OUT OF LEFT FIELD Although the focus of Screenings is on the pilots for the five broadcasters, distribution chieftains increasingly screen material from their cable siblings. Several such titles caught buyers’ fancy: Siren, which is one of the new offerings from Disney’s Freeform; The Sinner, a mystery procedural from NBCUniversal’s USA Network; and Snowfall, a gritty exposé of the drug trade from Fox’s FX outlet. “We really don’t distinguish between broadcast and cable shows when we come to buy. We have done quite well with a number of shows produced for cable in the U.S.,” Mackin said.
ENOUGH ALREADY After a week in darkened screening rooms it was inevitable that buyers would tire of something there was too much of. Fatigue set in for what regards superheroes. “Let the movies do that; that’s not what TV viewers want. There are just too many of these super-endowed guys,” quipped Rudiger Boss, executive VP of group programming acquisitions at ProSiebenSat.1.
ART OF THE DEAL No seller bothers to tout one single deal these days, preferring instead to talk about the portfolio of assets he or she manages and which has to be monetized.
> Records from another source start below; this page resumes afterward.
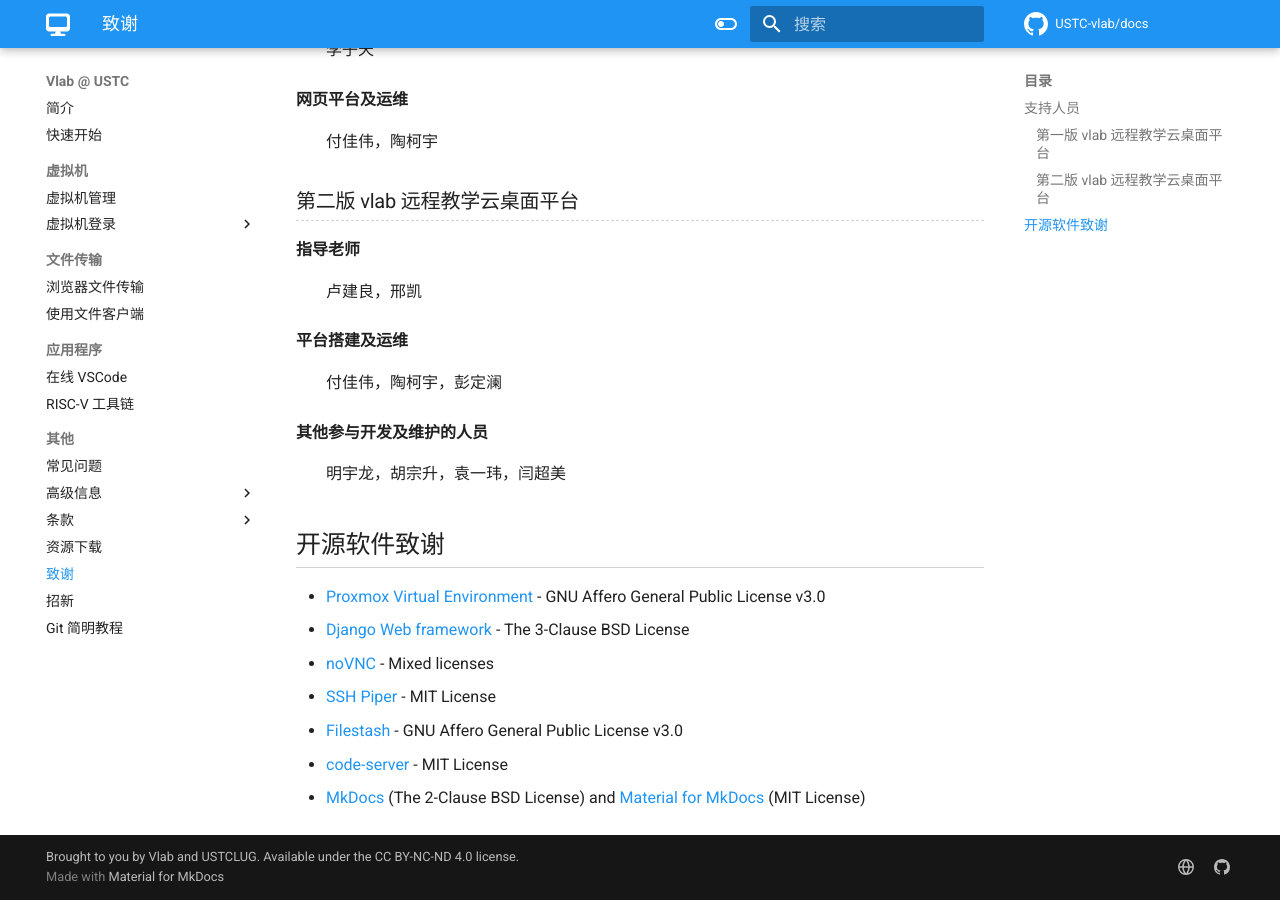
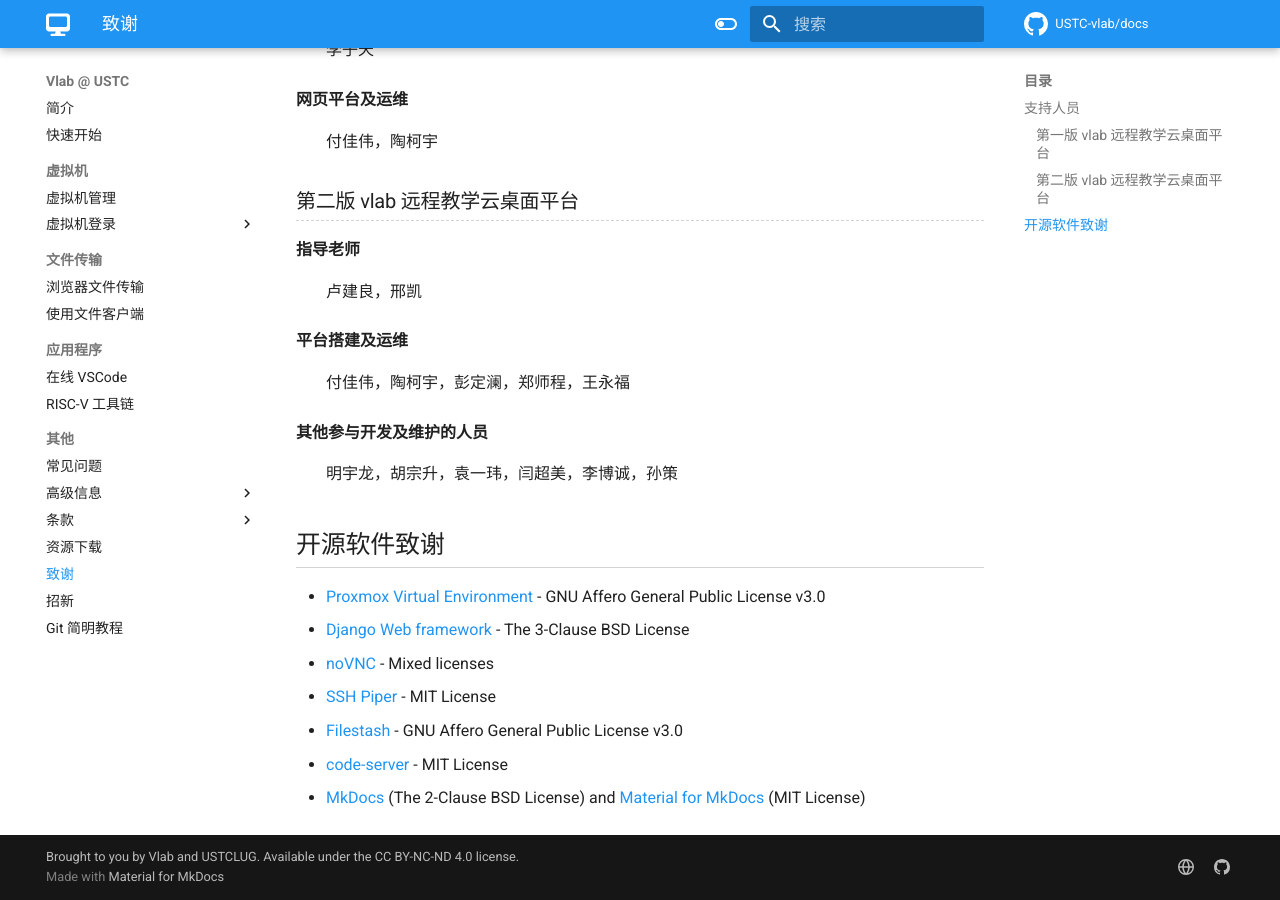
Before and after one commit to USTC-vlab/docs, an MkDocs documentation site: the page built from docs/credits.md, in a window 1280 px wide and 900 px high, scrolled down 575 px. Built offline with MkDocs 1.6.1 and Material for MkDocs 9.7.7, drawn with Linux system fonts in a browser that asks for light colours; comment, search, counter and statistics services are not loaded.

Commit message:
credits: Add more staff

```diff
--- a/docs/credits.md
+++ b/docs/credits.md
@@ -29,11 +29,11 @@
 
 平台搭建及运维
 
-: 付佳伟，陶柯宇，彭定澜
+: 付佳伟，陶柯宇，彭定澜，郑师程，王永福
 
 其他参与开发及维护的人员
 
-: 明宇龙，胡宗升，袁一玮，闫超美
+: 明宇龙，胡宗升，袁一玮，闫超美，李博诚，孙策
 
 ## 开源软件致谢 {#open-source}
 
```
The Screenings has devolved into a showcase for product, which many studios follow up on a few weeks later by setting up shop in various locales abroad to firm up their sales pitches.
THE BIG QUESTION What every buyer wanted to know from every producer or writer who dared show up: “Where does your show go from here?” As good as most pilots looked on screen, very few folks are prepared to fork out for something before they know what they’re getting in terms of story arc. Actual deals may not come together for as much as six months.
THE SHOW IN SHOWBIZ All the studios made efforts, some more elaborate than others, to turn their back lots into a funhouse—photo ops with stars, visits to sets, virtual reality experiences and robots, chats with producers and parties.
FREEBIES In keeping with the more staid approach to the business that TV types adhere to, tchotchkes were pertinent but not lavish. Pens that light up in the dark are always good—thank you Warner Bros. and CBS—as are the latest little tech gizmos that appeared here and there, (and befuddled some recipients). Best of all was a colorful blanket passed out by Lionsgate for those darkened rooms. And no, the blankets weren’t to encourage buyers to sleep through the screening of Candy Crush but rather to keep them warm if the AC got too energetic.